● **GIVEN DATA**:

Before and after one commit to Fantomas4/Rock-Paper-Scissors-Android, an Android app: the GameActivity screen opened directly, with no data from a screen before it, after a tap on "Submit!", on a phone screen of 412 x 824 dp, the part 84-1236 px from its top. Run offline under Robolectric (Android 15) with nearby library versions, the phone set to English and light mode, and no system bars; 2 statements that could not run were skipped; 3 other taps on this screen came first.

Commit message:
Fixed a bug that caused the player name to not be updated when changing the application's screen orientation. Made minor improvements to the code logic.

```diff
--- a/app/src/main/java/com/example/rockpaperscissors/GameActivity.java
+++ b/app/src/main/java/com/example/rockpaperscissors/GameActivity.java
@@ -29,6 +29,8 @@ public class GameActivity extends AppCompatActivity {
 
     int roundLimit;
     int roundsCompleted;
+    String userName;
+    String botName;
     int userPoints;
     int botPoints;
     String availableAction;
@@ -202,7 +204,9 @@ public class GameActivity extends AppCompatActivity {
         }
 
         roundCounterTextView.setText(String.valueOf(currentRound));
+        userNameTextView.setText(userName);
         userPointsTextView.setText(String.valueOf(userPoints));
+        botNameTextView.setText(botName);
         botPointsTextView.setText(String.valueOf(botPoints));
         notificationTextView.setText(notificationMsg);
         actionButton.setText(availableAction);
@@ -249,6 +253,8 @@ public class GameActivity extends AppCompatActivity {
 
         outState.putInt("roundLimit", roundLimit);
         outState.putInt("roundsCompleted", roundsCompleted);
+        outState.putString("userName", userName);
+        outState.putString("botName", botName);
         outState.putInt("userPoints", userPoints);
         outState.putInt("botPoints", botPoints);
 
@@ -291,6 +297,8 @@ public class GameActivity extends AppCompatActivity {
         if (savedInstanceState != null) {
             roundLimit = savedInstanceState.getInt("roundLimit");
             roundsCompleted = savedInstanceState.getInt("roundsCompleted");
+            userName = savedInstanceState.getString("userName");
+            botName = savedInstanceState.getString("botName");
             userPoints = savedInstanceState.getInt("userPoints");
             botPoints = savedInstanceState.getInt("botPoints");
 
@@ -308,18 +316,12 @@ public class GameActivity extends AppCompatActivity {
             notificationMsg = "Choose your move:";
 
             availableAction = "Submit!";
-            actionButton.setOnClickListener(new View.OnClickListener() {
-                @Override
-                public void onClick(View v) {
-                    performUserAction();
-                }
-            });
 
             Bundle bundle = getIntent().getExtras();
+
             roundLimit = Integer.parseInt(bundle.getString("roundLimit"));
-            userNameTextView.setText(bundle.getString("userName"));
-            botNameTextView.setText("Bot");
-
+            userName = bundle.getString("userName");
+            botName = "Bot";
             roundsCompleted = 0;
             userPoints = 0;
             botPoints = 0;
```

* * *

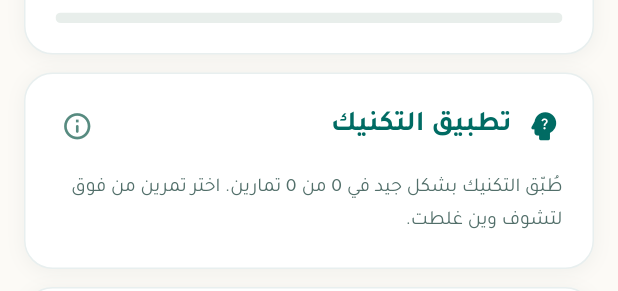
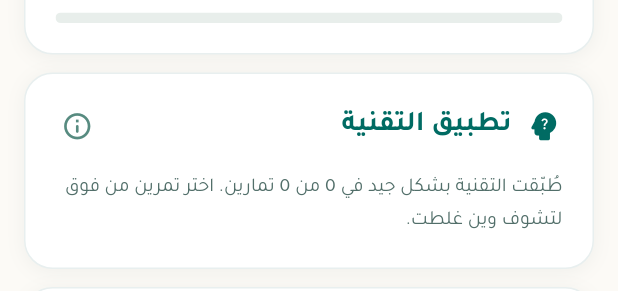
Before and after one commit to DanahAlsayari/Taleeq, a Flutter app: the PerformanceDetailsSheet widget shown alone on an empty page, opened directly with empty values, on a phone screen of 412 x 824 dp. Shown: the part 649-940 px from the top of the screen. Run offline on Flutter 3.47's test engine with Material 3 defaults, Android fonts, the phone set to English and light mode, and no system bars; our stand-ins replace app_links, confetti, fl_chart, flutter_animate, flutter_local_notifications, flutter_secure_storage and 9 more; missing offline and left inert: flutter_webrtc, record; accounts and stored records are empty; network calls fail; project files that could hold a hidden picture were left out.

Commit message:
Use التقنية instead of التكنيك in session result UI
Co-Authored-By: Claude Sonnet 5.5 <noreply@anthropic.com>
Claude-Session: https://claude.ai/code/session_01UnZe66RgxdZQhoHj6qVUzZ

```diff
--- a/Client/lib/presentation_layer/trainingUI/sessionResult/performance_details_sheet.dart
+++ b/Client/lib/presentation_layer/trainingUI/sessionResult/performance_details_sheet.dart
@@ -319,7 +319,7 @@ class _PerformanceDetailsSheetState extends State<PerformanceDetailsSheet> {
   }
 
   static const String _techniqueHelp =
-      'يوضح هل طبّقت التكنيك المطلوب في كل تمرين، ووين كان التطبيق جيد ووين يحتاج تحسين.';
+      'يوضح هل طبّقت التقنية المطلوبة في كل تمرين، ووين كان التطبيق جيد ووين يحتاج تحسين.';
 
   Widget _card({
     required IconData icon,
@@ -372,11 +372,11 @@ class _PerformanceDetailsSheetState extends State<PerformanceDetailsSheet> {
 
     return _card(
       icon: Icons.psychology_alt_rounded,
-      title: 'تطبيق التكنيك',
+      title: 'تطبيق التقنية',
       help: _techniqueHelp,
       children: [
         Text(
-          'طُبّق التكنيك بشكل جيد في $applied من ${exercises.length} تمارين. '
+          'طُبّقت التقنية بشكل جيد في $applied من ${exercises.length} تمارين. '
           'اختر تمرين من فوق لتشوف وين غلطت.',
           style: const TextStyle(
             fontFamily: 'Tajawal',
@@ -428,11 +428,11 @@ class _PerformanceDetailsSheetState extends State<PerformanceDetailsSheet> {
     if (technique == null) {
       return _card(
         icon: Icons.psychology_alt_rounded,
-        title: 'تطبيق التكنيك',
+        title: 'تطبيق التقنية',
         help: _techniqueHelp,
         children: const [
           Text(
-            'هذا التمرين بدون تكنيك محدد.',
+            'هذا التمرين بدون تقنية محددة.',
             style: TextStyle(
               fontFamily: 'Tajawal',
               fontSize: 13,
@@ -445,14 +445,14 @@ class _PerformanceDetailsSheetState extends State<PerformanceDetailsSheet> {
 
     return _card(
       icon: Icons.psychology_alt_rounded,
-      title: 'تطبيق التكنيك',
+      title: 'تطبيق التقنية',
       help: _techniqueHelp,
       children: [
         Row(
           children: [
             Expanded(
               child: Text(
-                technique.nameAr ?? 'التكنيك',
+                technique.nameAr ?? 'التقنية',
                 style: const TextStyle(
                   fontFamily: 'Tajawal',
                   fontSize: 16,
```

● **WHAT TO DO**: Look through the entries. Copy out each line with "userPoints" in it.

● **SOLUTION FOR THIS PROBLEM**:
     int userPoints;
         userPointsTextView.setText(String.valueOf(userPoints));
         outState.putInt("userPoints", userPoints);
             userPoints = savedInstanceState.getInt("userPoints");
             userPoints = 0;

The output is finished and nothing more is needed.